ARLINGTON, VA., The world market for diagnostics is estimated at $69.2 billion in 2019 and is expected to grow a little more than 4% annually to reach $85.2 billion by 2024. This is according to an upcoming report by market researcher Kalorama Information, part of Science and Medicine Group. This estimate includes all laboratory and hospital-based in vitro diagnostic tests instruments and reagents, and OTC product sales.
Kalorama Information released the 12th edition of its 2,000-page Worldwide Market for In Vitro Diagnostic Tests and has made a special offer available exclusively on its site.
Kalorama cited companion testing and demand for personalized medicine, demand for improved infectious disease testing, and sales to China and other nations as reasons for increasing sales. There are limits to growth however; such as the actions of developed-nation governments to reduce reimbursements and the severe drop in the glucose market recently due to cheaper meter competition. Consolidation of labs continues to be a market limiter as well. The market is also boosted by the aging world population and the stream of new test innovations – this is a field where double-digit percentages of sales invested back in R&D is not uncommon – and the market is offset by reimbursement cuts worldwide and slower buying in mature sectors. Mass spectrometry has arrived, the report said. Once an instrument in research it is now an essential part of microorganism identification, drug testing and other applications. For the second time, we include reporting on mass spectrometry clinical testing in the report. and it makes a contribution to the market and to growth.

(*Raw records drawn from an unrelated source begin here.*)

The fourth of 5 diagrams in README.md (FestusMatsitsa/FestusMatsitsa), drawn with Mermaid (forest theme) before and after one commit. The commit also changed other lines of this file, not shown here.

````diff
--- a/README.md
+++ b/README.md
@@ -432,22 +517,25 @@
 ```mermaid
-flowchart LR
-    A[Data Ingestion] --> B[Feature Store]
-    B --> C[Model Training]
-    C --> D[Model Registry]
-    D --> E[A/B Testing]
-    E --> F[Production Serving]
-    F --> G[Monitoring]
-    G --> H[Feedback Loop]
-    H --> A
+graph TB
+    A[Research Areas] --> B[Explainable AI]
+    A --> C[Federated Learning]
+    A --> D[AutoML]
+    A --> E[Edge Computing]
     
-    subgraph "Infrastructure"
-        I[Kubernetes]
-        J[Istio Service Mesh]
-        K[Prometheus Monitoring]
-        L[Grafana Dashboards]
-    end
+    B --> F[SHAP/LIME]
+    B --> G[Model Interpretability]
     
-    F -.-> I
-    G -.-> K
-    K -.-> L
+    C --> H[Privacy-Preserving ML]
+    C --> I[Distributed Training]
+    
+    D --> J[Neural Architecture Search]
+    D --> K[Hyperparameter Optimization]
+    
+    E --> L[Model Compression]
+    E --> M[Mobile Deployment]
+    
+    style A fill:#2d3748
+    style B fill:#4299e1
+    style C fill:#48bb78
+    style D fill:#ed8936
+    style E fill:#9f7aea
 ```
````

The firm includes hundreds of firms in in its report but said that Roche, Abbott Diagnostics, Siemens Healthcare, Danaher, Thermo Fisher Scientiic, bioMerieux and Ortho Clinical Diagnostics are among top tier competitors.

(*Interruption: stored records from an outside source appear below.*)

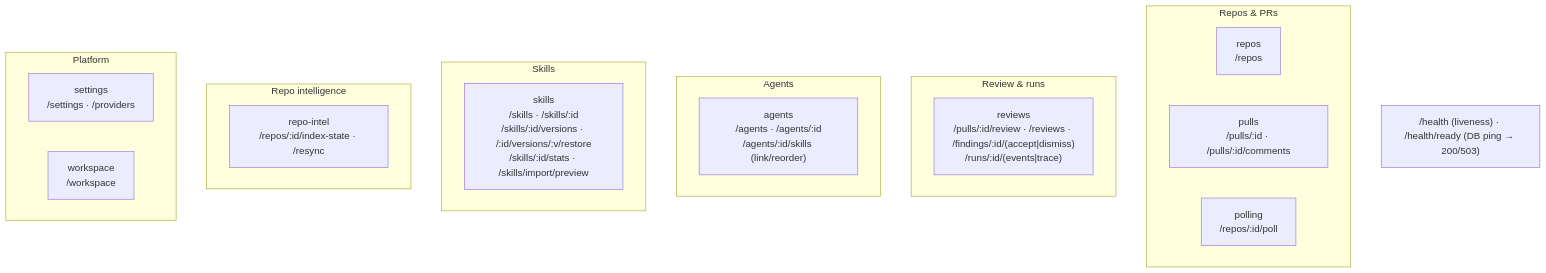
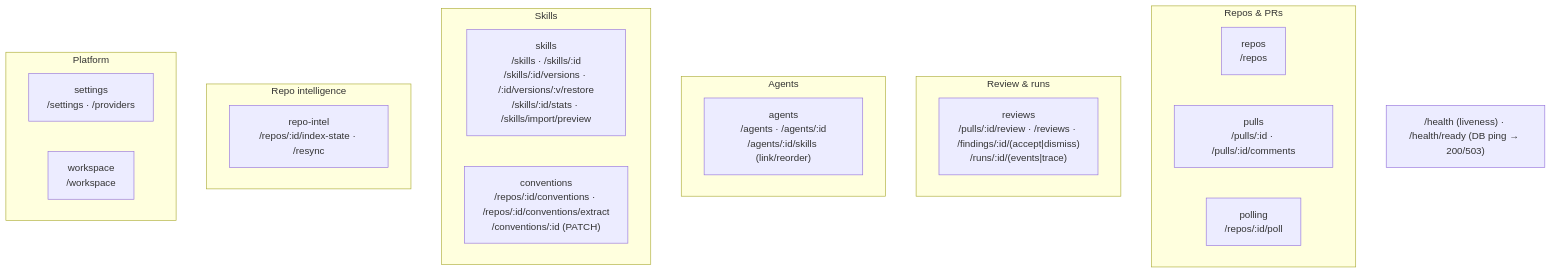
Before and after one commit to oivashkov/dev-digest: the second of 2 diagrams in server/README.md, drawn with Mermaid. The commit also changed 45 other files, not shown here.

````diff
--- a/server/README.md
+++ b/server/README.md
@@ -69,25 +69,26 @@
 ```mermaid
 flowchart TB
   subgraph Repos_PRs["Repos & PRs"]
     repos["repos<br/>/repos"]
     pulls["pulls<br/>/pulls/:id · /pulls/:id/comments"]
     polling["polling<br/>/repos/:id/poll"]
   end
   subgraph Review["Review & runs"]
     reviews["reviews<br/>/pulls/:id/review · /reviews · /findings/:id/(accept|dismiss)<br/>/runs/:id/(events|trace)"]
   end
   subgraph Agents["Agents"]
     agents["agents<br/>/agents · /agents/:id<br/>/agents/:id/skills (link/reorder)"]
   end
   subgraph Skills["Skills"]
     skills["skills<br/>/skills · /skills/:id<br/>/skills/:id/versions · /:id/versions/:v/restore<br/>/skills/:id/stats · /skills/import/preview"]
+    conventions["conventions<br/>/repos/:id/conventions · /repos/:id/conventions/extract<br/>/conventions/:id (PATCH)"]
   end
   subgraph Intel["Repo intelligence"]
     repoIntel["repo-intel<br/>/repos/:id/index-state · /resync"]
   end
   subgraph Platform["Platform"]
     settings["settings<br/>/settings · /providers"]
     workspace["workspace<br/>/workspace"]
   end
   HEALTH["/health (liveness) · /health/ready (DB ping → 200/503)"]
 ```
````
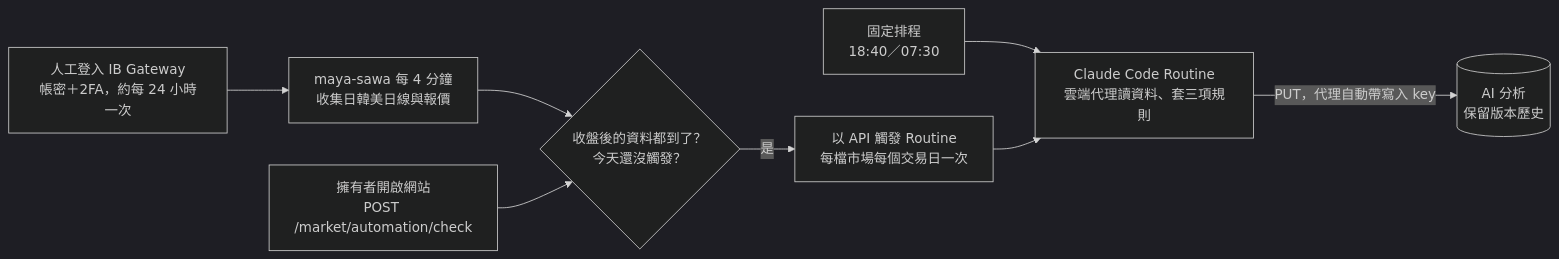
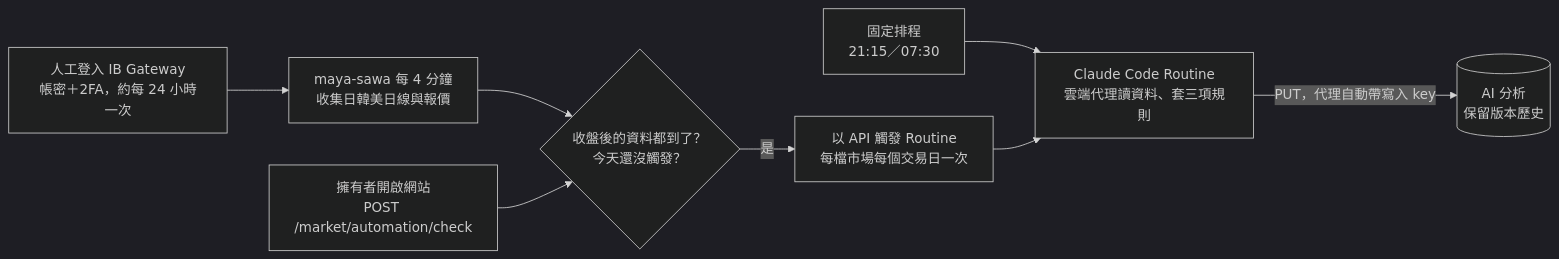
The diagram in docs/MARKET_DASHBOARD_PLAN.md (Vinskao/ty-multiverse), drawn with Mermaid (dark theme) before and after one commit. The commit also changed other lines of this file, not shown here.

Commit message:
docs(market): Taiwan analysis now runs at 21:15 after margin data
Claude-Session: https://claude.ai/code/session_01NjFAuGZX5KW6DadqtLSB28

````diff
--- a/docs/MARKET_DASHBOARD_PLAN.md
+++ b/docs/MARKET_DASHBOARD_PLAN.md
@@ -615,10 +615,10 @@
 ```mermaid
 flowchart LR
   H[人工登入 IB Gateway<br/>帳密＋2FA，約每 24 小時一次] --> C[maya-sawa 每 4 分鐘<br/>收集日韓美日線與報價]
   C --> K{收盤後的資料都到了？<br/>今天還沒觸發？}
   W[擁有者開啟網站<br/>POST /market/automation/check] --> K
   K -- 是 --> F[以 API 觸發 Routine<br/>每檔市場每個交易日一次]
-  S[固定排程<br/>18:40／07:30] --> R
+  S[固定排程<br/>21:15／07:30] --> R
   F --> R[Claude Code Routine<br/>雲端代理讀資料、套三項規則]
   R -->|PUT，代理自動帶寫入 key| A[(AI 分析<br/>保留版本歷史)]
 ```
````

Some other findings of the report:
- Roche leads, Abbott is 2nd. But no company, not even these large IVD companies, owns all the technology to compete in an increasingly complex world. Chapter 2 of the report lists over 60 recent mergers and acquisitions related to IVD. Significant recent deals. Last year Abbott brought POC leader Alere into its operations, completing an acquisition finalized in 2017. Recently, Meridian Biosciences purchased GenePOC.
- Major chemistry vendors are developing improved models selling their existing customers on staying with them – to preserve and expand revenue, as well as create barrier entry against other vendors in a shrinking lab environment. Footprint improvements, IT enhancements, EMR, automation and expanded menus are part of this change.

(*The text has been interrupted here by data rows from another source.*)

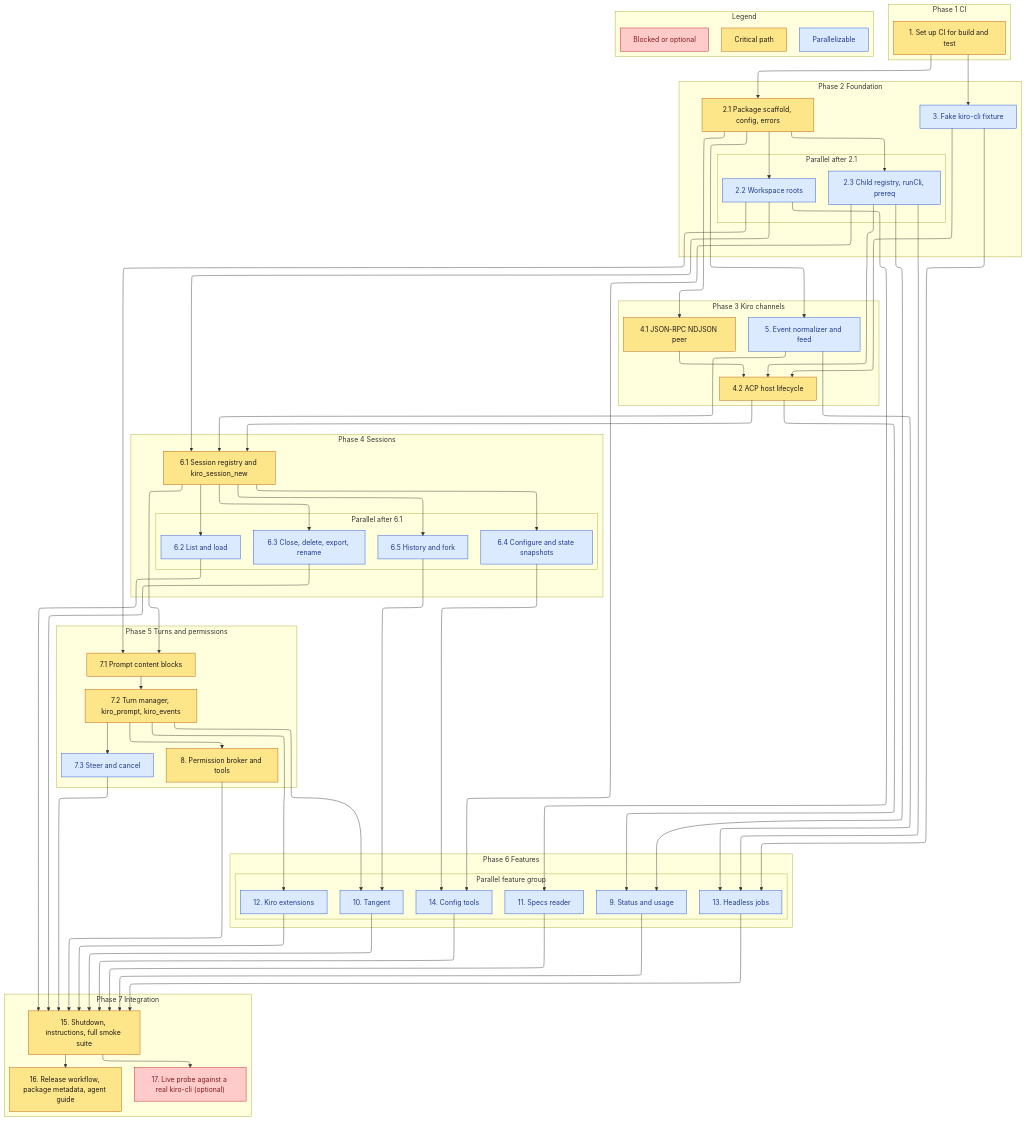
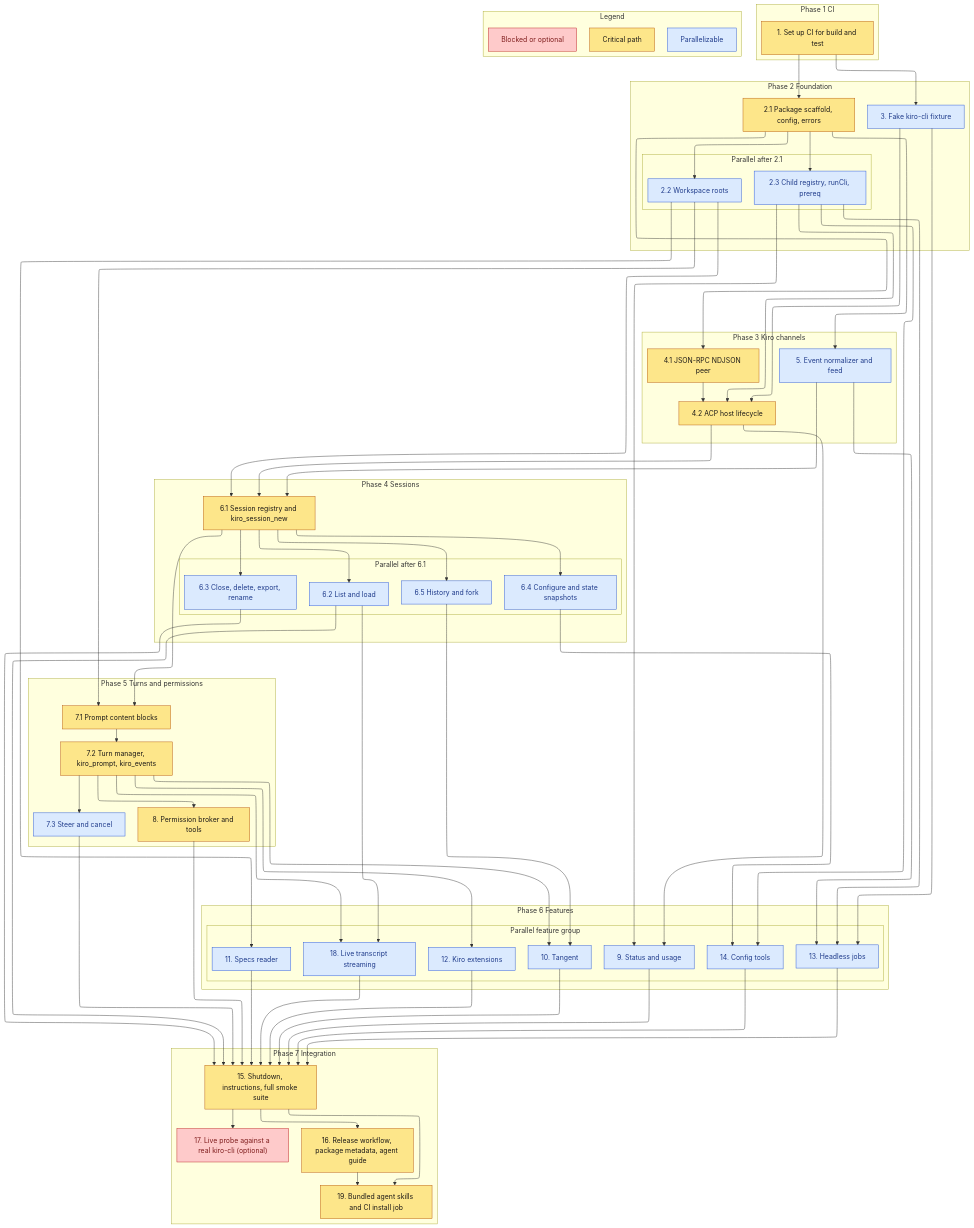
The diagram in .kiro/specs/kiro-v3-orchestration/tasks.md (sohampatwardhan/kiro-mcp-server), drawn with Mermaid before and after one commit. The commit also changed other lines of this file, not shown here.

```diff
--- a/.kiro/specs/kiro-v3-orchestration/tasks.md
+++ b/.kiro/specs/kiro-v3-orchestration/tasks.md
@@ -51,12 +51,14 @@
       t12["12. Kiro extensions"]
       t13["13. Headless jobs"]
       t14["14. Config tools"]
+      t18["18. Live transcript streaming"]
     end
   end
   subgraph phase7 [Phase 7 Integration]
     t15["15. Shutdown, instructions, full smoke suite"]
     t16["16. Release workflow, package metadata, agent guide"]
     t17["17. Live probe against a real kiro-cli (optional)"]
+    t19["19. Bundled agent skills and CI install job"]
   end
   subgraph legend [Legend]
     legCrit["Critical path"]
@@ -105,13 +107,18 @@
   t12 --> t15
   t13 --> t15
   t14 --> t15
+  t62 --> t18
+  t72 --> t18
+  t18 --> t15
+  t15 --> t19
+  t16 --> t19
   t15 --> t16
   t15 --> t17
   classDef critical fill:#fde68a,stroke:#b45309,color:#1c1917
   classDef parallel fill:#dbeafe,stroke:#1d4ed8,color:#1e3a8a
   classDef blocked fill:#fecaca,stroke:#b91c1c,color:#7f1d1d
-  class t1,t21,t41,t42,t61,t71,t72,t8,t15,t16 critical
-  class t22,t23,t3,t5,t62,t63,t64,t65,t73,t9,t10,t11,t12,t13,t14 parallel
+  class t1,t21,t41,t42,t61,t71,t72,t8,t15,t16,t19 critical
+  class t22,t23,t3,t5,t62,t63,t64,t65,t73,t9,t10,t11,t12,t13,t14,t18 parallel
   class t17 blocked
   class legCrit critical
   class legPar parallel
```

- Mass spectrometry has gone from a research tool to a significant category in the market, especially in developed markets, for the identification of bacteria, fungi and mycobacteria. The MALDI-TOF market has exploded in recent years in microbiology labs, thanks largely to the IVD regulatory approval of the VITEK MS and MALDI Biotyper. There are limitations, throughput and operator experience among them.|
- A clear majority of the market is outside the United States. All of the major IVD companies reported double-digit increases in their sales in China with growth in the other top emerging markets: Brazil, Turkey, Korea, India, Saudi Arabia and Mexico. Other emerging markets of interest for IVD vendors were Colombia, UAE, South Africa and the Eastern Europe region. These countries continue to invest in healthcare infrastructure and insurance coverage for a growing more affluent middle class.
- The market continues to grow, but what the dollars represent is changing. Twenty years ago, clinical chemistry and immunoassays were most of testing. Still today, the traditional core lab test segments – chemistry/immunoassay, hematology and coagulation – make up 34% of the dollar value of the IVD market in 2019, while they are over sixty percent of tests run. As molecular, infectious disease, and cancer tests increase in importance, the market share of these core tests will decrease to 29% in 2024.
- Sepsis is a growing problem and early detection is crucial for patients. Approximately 1.7 million individuals in the US develop sepsis each year and there is currently no gold standard for diagnosis in the clinical setting. Procalcitonin (PCT) and lactate are two established biomarkers for sepsis, but there are limitations. Several European studies have reported reduction in antibiotic usage with PCT-guided decision making, but a large multi-center US discussion did not show results. A novel marker, Human Neutrophil Lipocalin (HNL), a glycoprotein released from activated neutrophils during bacterial infections, has attracted some attention.